Marble Lake is located on the road from the village of Nizhny Baskunchak to Bolshoe Bogdo Mountain. It is at the bottom of a quarry in mines where gypsum is being developed commercially. Part of the quarry and some mines were flooded with underground water. Blocks of gypsum under the bright blue waters of the lake are very similar to marble, so the lake was named Marble.
On the shore of Marble lake there is a sandy beach, which is visited by many people from the surrounding villages and even from Akhtubinsk. Unfortunately, the lake is open for swimming only 1 day a year – August 14, on the Day of the Builder. During the rest of the days, the Austrian Knauf company is developing gypsum here.
Abandoned mines in the Samarskaya Luka Nature Reserve are located in Popova Mountain, as well as in Camel Mountain. Near the village of Shiryaevo, the development of limestone was started in mines of Popova mountain, in the 19th century. Limestone, was mined here, is almost 100% consist of calcium carbonate, which allowed producing lime of the highest quality. Despite the only square entrances to the mines are visible from the road, the mines in Popova, and then in the Monastery mountain, amounted to 17 thousand square meters. Huge corridors stretch hundreds of meters deep into the mountain.

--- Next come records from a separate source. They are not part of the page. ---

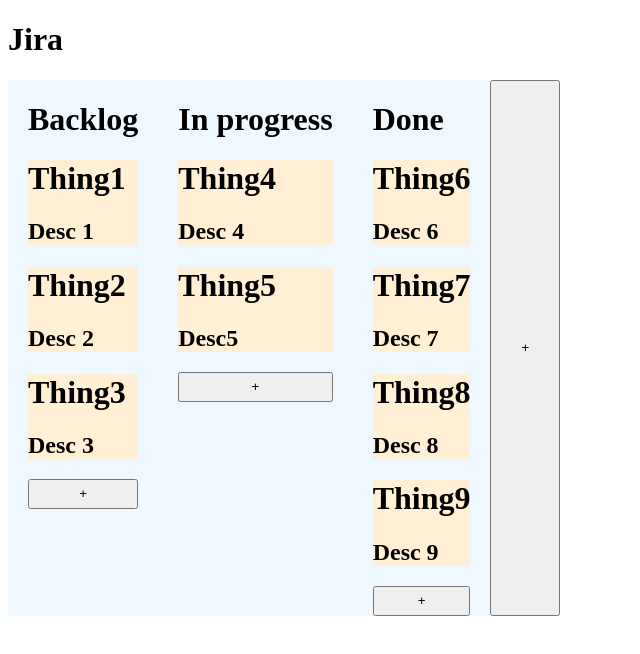
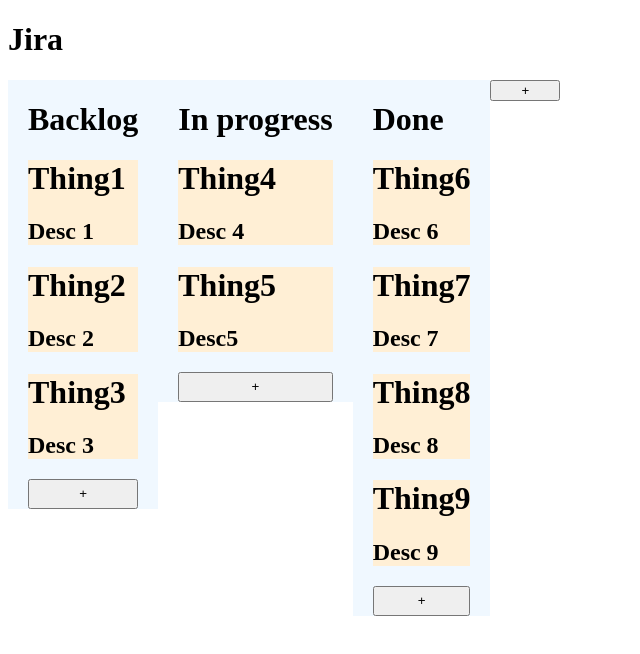
Before and after one commit to ClementFelipe/todo-me, a React (Vite) app: page / in a window 1280 px wide. Shown: the top 654 px of the page, without its empty margins (0-640 px from the left). Built offline with nearby package versions, Linux system fonts and the light colour scheme.

Commit message:
align flex

```diff
--- a/src/Board.jsx
+++ b/src/Board.jsx
@@ -11,6 +11,7 @@
     const Div = styled.div`
       display: flex;
       justify-content: flex-start;
+      align-items: flex-start;
     `;
 
     const Button = styled.button`
@@ -22,7 +23,7 @@
         <h1>{name}</h1>
         <Div>
           {comps}
-          <Button>+</Button>
+          <Button type="button">+</Button>
         </Div>
       </div>
     );
```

In the 19th century, horse-drawn drays were driven into these tunnels and loaded with hand-cut limestone. In the process of limestone extracting in mine tunnels, large columns were made to protect against collapses. They give the caves a beautiful and mystical appearance.